With sea music being entirely unknown in the desert (no water, no sea), Shanghai began performing both sea and Irish music with a small group of musicians he met off of an announcement he posted in a local music store. One of the most special experiences he had with his musical career was when an older Irish-American woman, Brett, joined the group. She had known many traditional Irish songs, but after suffering a stroke, she not only had forgotten them, but had been forced to teach herself to speak, and sing, once again. One evening, Shanghai began singing a song he thought they should learn and Brett's eyes opened wide. "My mother used to sing that song to me!" The music had brought back a long forgotten memory. Brett sang beautifully and became a dear friend, but one day she announced she couldn't continue. Shanghai sang "The Foggy Dew," at her memorial service (those at the service said they wanted something that matched her spirit, rather than something maudlin).
The group evolved into There Be Pirates!, where Shanghai and his crew adapted sea music from the 1500s on up, into fun, accessible, even danceable renditions. The band incorporated classic pirate songs like "Derelict," and "The Ballad of Captain Kidd," into their repertoire, while adding originals, including the title song off their second album, "Pirates in the Desert," which explains how this band of pirates found itself "on the beach" in Joshua Tree.
Shanghai wrote most of the originals, with his basic melodies improved upon dramatically by the band's musical director, Billy Bones Makuta. The group performed at festivals ranging from Chuckwalla Fest, at the legendary desert roadhouse, Pappy & Harriet's (outdoor stage), and then did double duty as Juke Logan's backup band at the festival, to headlining opening night of Pyrate Fest on the Queen Mary. They went on to tour England twice, headlining the 10th anniversary of SeaFest, in Scarborough, as well as On the Waterfront, in Liverpool (where their stage was on the foredeck of the Earl of Pemroke, moored at Albert Dock). They performed at the Merseyside Maritime Museum, the Ryedale Folk Museum, the Captain Cook Inn, in Staithes, and numerous other venues, especially in Scarborough and North Yorkshire. The CD release party for the band's second album, "Pirates in the Desert," was held at Danby Castle. Yes, that's right. The band hosted a CD release party at a real castle.
Shanghai is currently working on a new piratical music project called "The Sweet Trade." It involves traditional maritime music and new originals. He also serves as drummer for three-time NAMMY (Native American Music Awards) winner, Steve Rushingwind and the Native Groove. The two are co-hosts of the third season of Shanghai's PBS travel show, "Southwest Stories with the Two Steves." They perform together on the show's theme music, and on the show, and the band performed in 2019 at the legendary Amargosa Opera House. Shanghai is working on additional desert-themed music for the show.
In addition, Shanghai plays a variety of drums in Kefi, a Greek musical group featuring his wife on Greek clarinet. Kefi had been performing weekly up until the Coronavirus pandemic halted live musical performances. The pandemic of 2020 has thrown a wrench into plans to perform live, but collaborative work continues.

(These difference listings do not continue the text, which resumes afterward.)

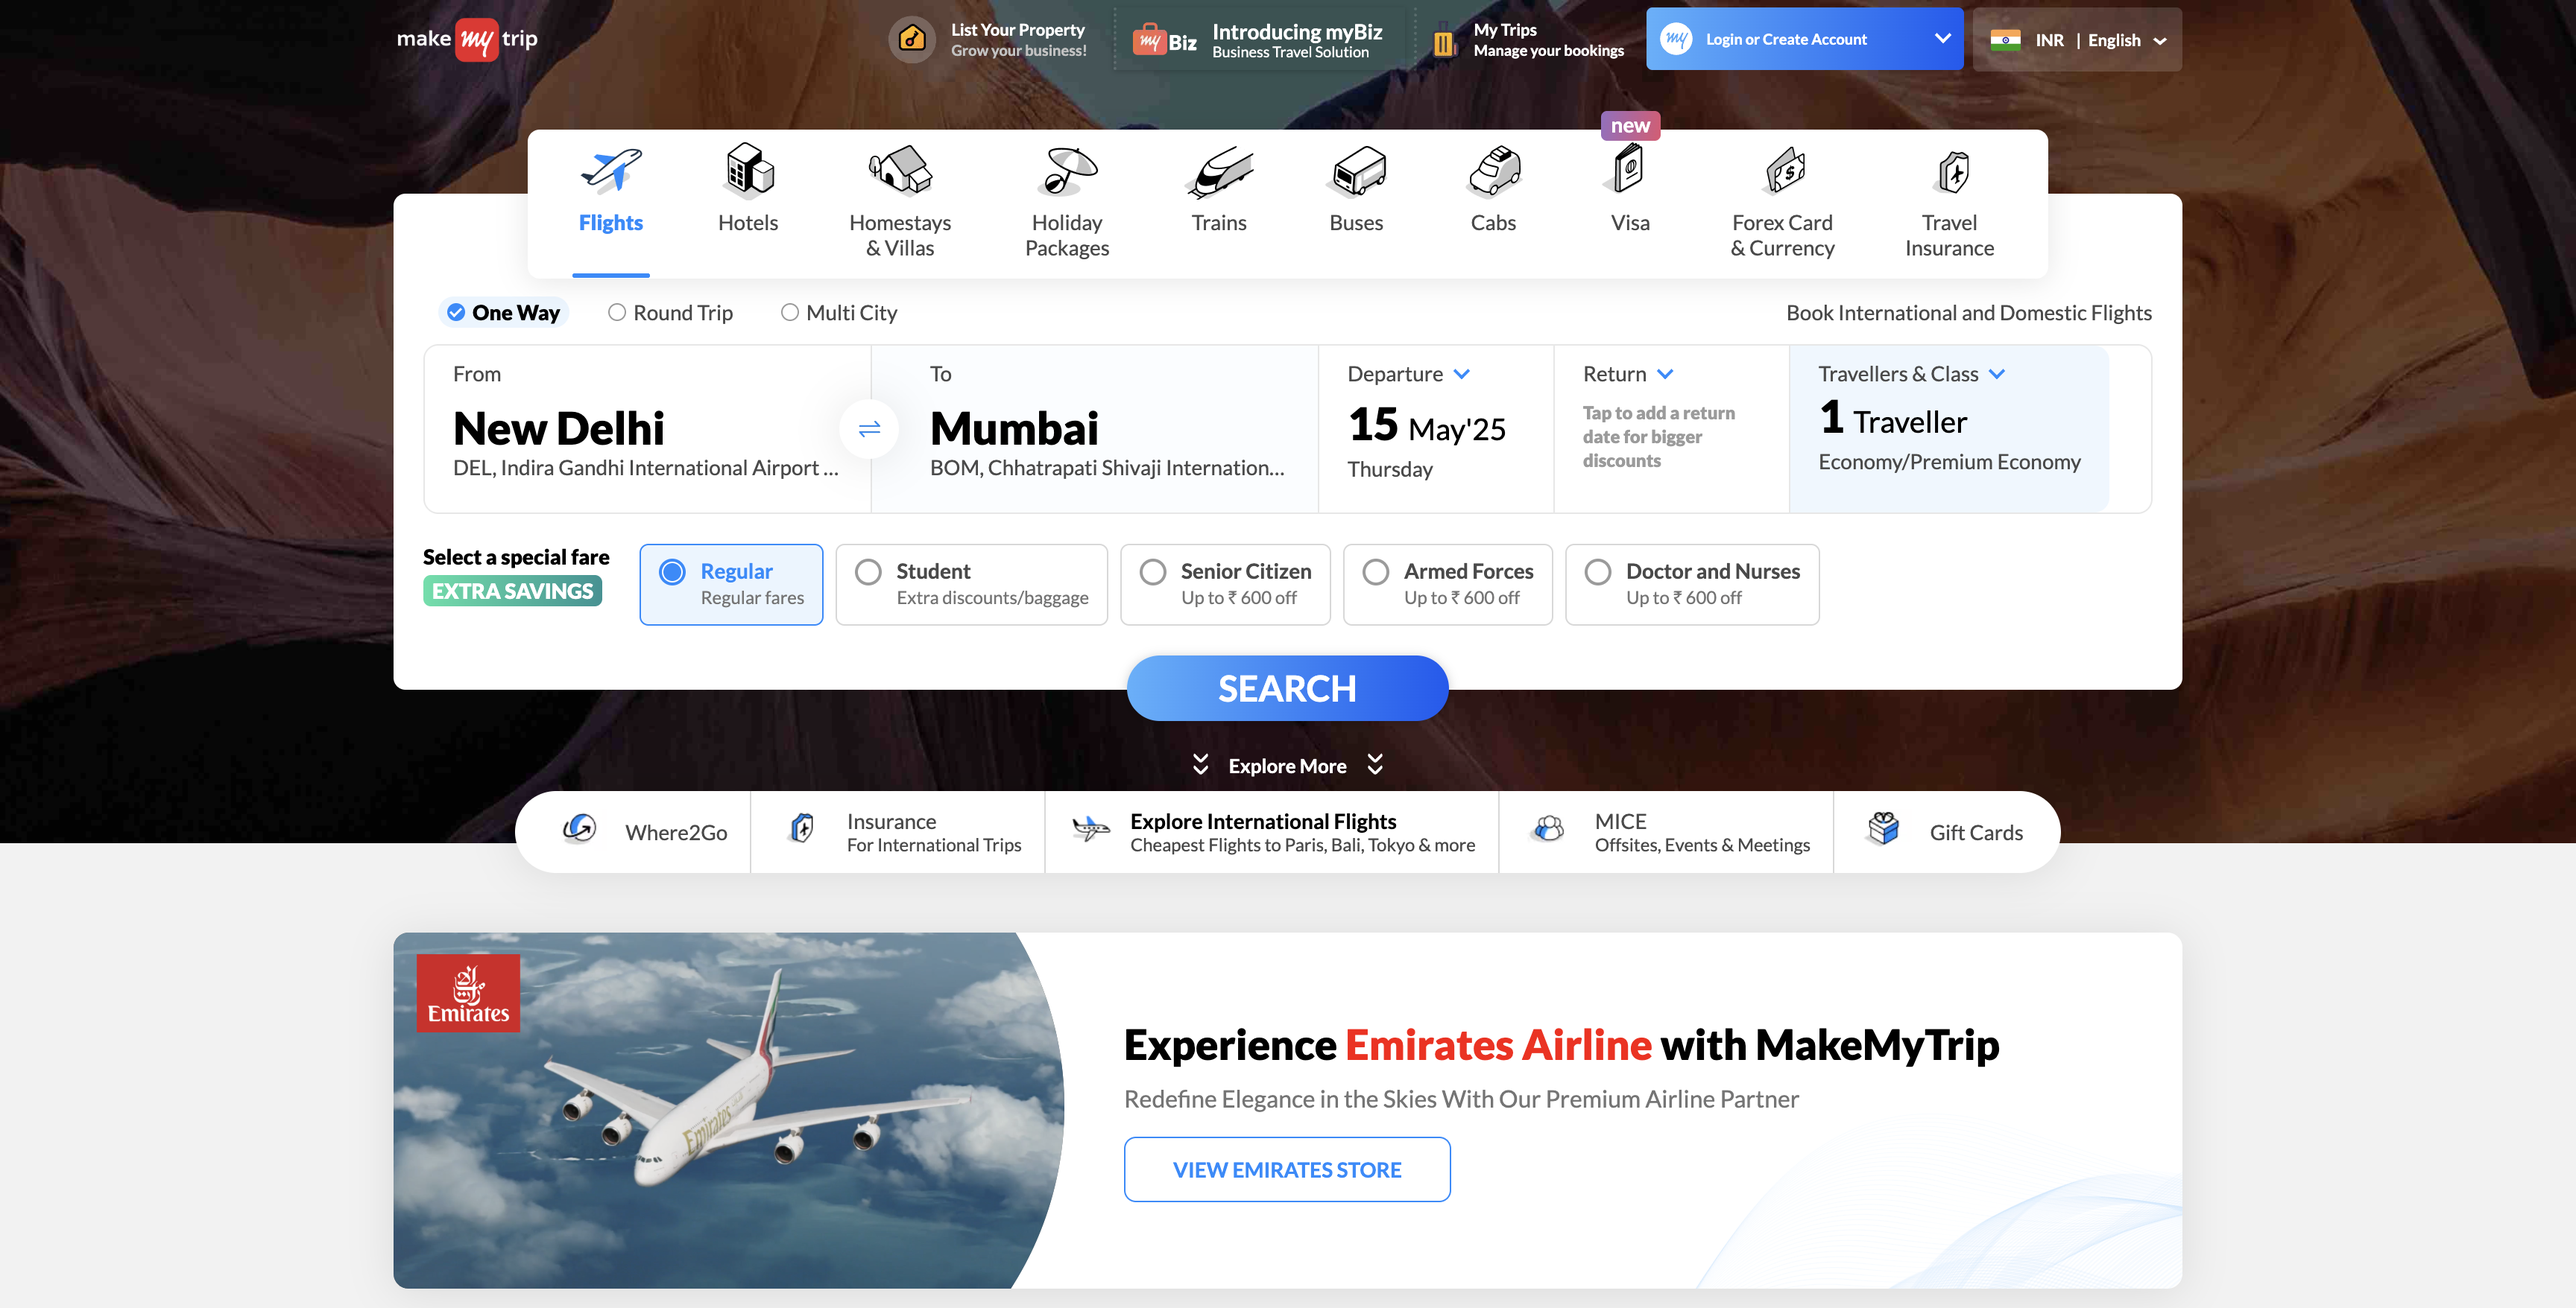
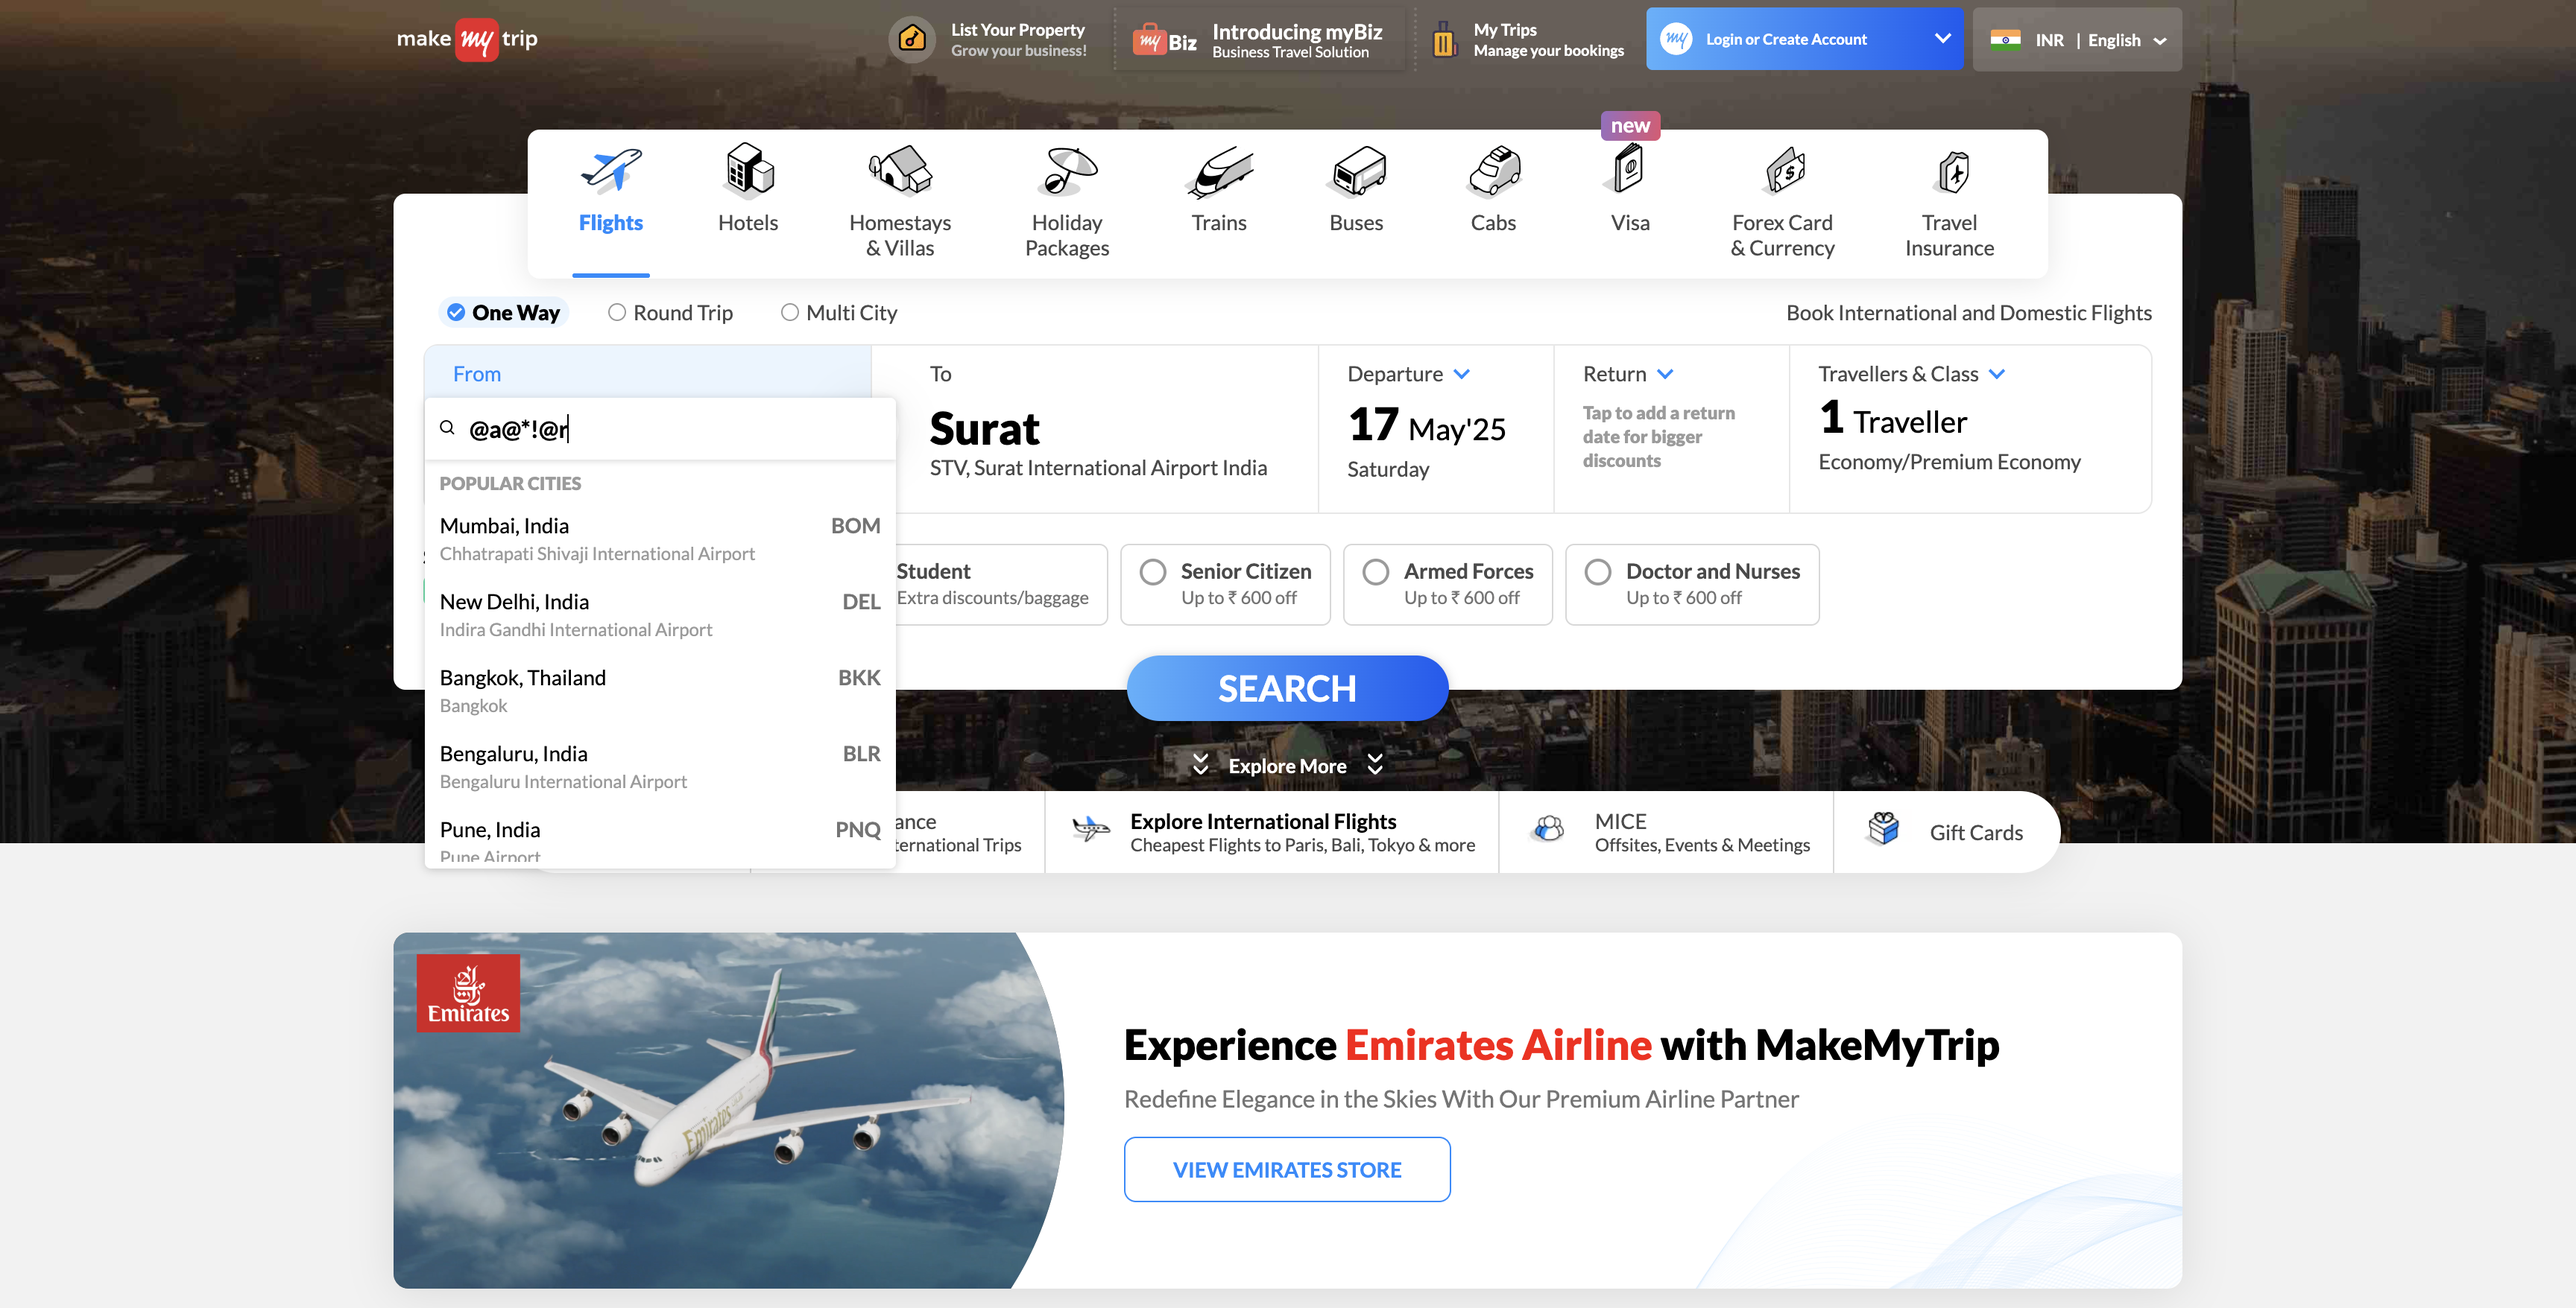
modified last 2 test cases

Changed region(s): [[0.0, 0.0, 1.0, 0.6765], [0.3438, 0.3075, 0.5, 0.369], [0.5312, 0.3075, 0.5625, 0.369]]

diff --git a/src/main/java/org/example/testingDemo/MakeMyTripFieldsTest.java b/src/main/java/org/example/testingDemo/MakeMyTripFieldsTest.java
@@ -25,8 +25,8 @@ public class MakeMyTripFieldsTest {
                 {"Ahmedabad", "Thiruvananthapuram"}, // TC04: To too long (long name)
                 {"12345", "Hyderabad"},     // TC05: From numeric
                 {"Kolkata", "67890"},       // TC06: To numeric
-                {"Ja@pur", "Surat"},        // TC07: From with special char
-                {"Pune", "Lu@know"},        // TC08: To with special char
+                {"@a@*!@r", "Surat"},        // TC07: From with special char
+                {"Pune", "@u@kn#"},        // TC08: To with special char
         };
         Actions actions = new Actions(driver);
 
@@ -44,7 +44,7 @@ public class MakeMyTripFieldsTest {
                     popupClose.click();
                 } catch (Exception ignored) {}
 
-                if (fromInput.matches(".*\\d.*")) {
+                if (fromInput.matches(".*\\d.*") || fromInput.equals("@a@*!@r")) {
                     // Enter "To" field
                     WebElement toField1 = wait.until(ExpectedConditions.elementToBeClickable(By.id("toCity")));
                     Thread.sleep(1000);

Please enjoy the playlist of Shanghai and There Be Pirates! music. There's more to come soon!
Music from There Be Pirates!, Shanghai Brown, and more, with music videos, and some back story on the music you may find interesting. A soundtrack for authentic travel and your own personal voyages.